__TASK DESCRIPTION__: Show every line of the records below that contains the word "programs".

__RECORDS SUPPLIED__:
########
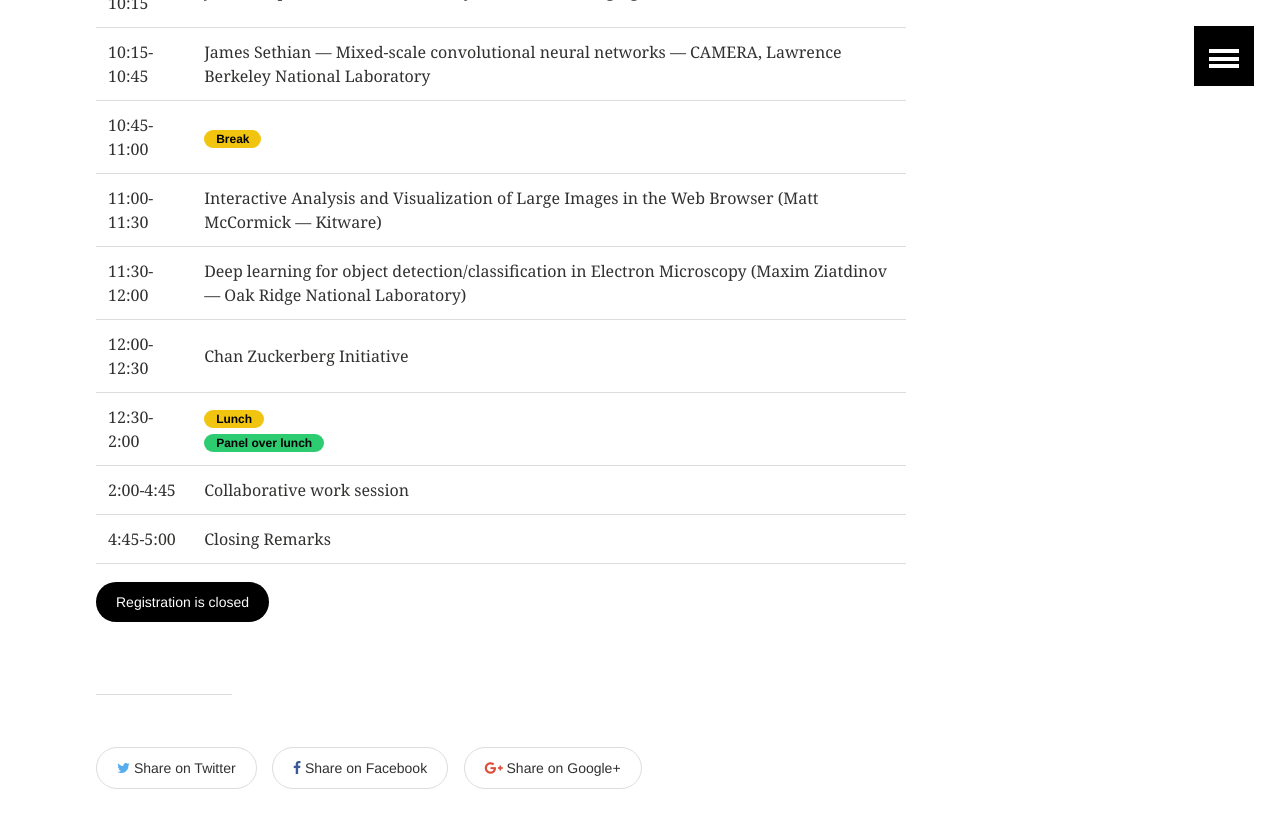
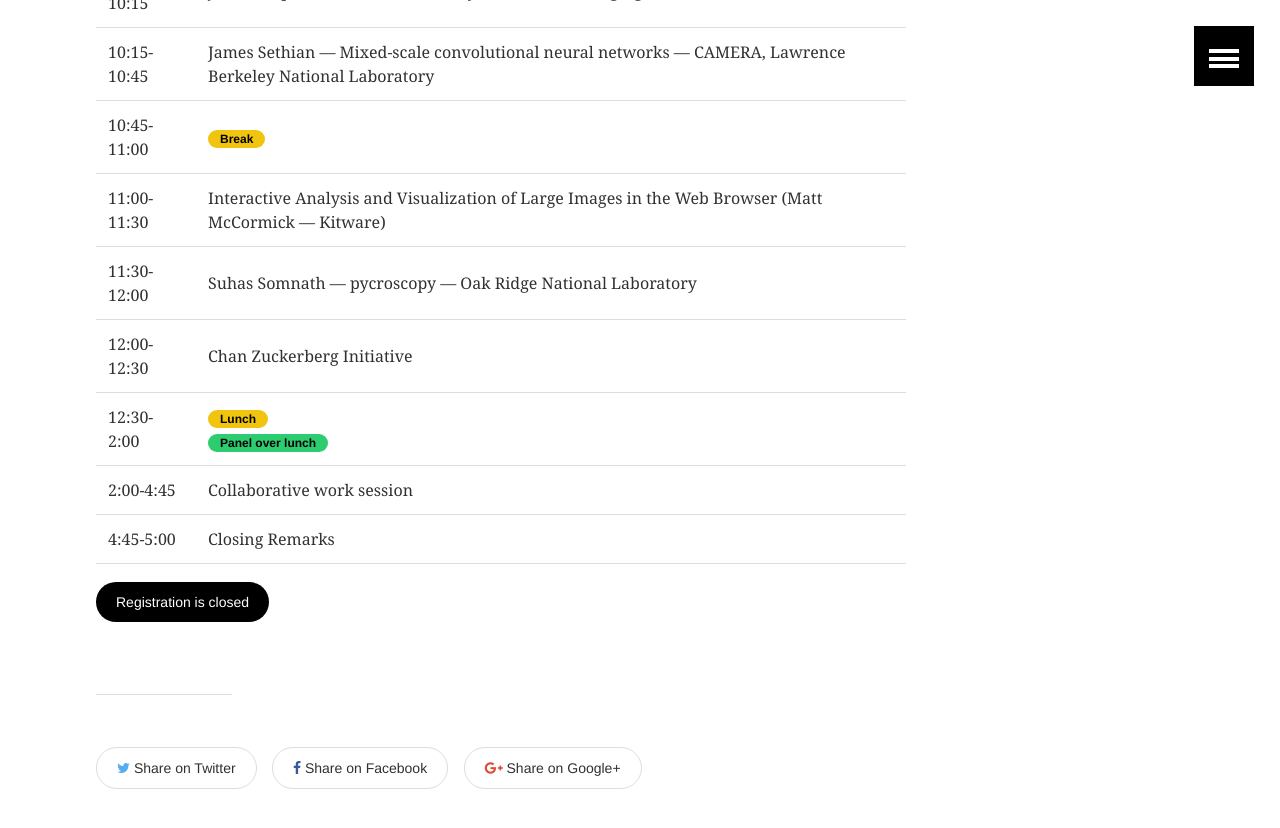
Before and after one commit to imagexd/imagexd.github.io, a Jekyll site: the page built from programs/imagexd2018.md, in a window 1280 px wide and 900 px high, scrolled down 2502 px. Shown: the top 828 px of the window. Built offline with Jekyll 4.4.1, drawn with Linux system fonts in a browser that asks for light colours.

```diff
--- a/programs/imagexd2018.md
+++ b/programs/imagexd2018.md
@@ -77,7 +77,7 @@
 | 10:45-11:00  | <span class="badge warning">Break</span>   |
 |----
 | 11:00-11:30  | Interactive Analysis and Visualization of Large Images in the Web Browser (Matt McCormick --- Kitware)  |
-| 11:30-12:00 | Deep learning for object detection/classification in Electron Microscopy (Maxim Ziatdinov --- Oak Ridge National Laboratory)  |
+| 11:30-12:00 | Suhas Somnath --- pycroscopy --- Oak Ridge National Laboratory  |
 | 12:00-12:30  | Chan Zuckerberg Initiative |
 |----
 | 12:30-2:00  | <span class="badge warning">Lunch</span> <br/> <span class="badge success">Panel over lunch</span> |
```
########
__RESPONSE AREA__:
Before and after one commit to imagexd/imagexd.github.io, a Jekyll site: the page built from programs/imagexd2018.md, in a window 1280 px wide and 900 px high, scrolled down 2502 px. Shown: the top 828 px of the window. Built offline with Jekyll 4.4.1, drawn with Linux system fonts in a browser that asks for light colours.
--- a/programs/imagexd2018.md
+++ b/programs/imagexd2018.md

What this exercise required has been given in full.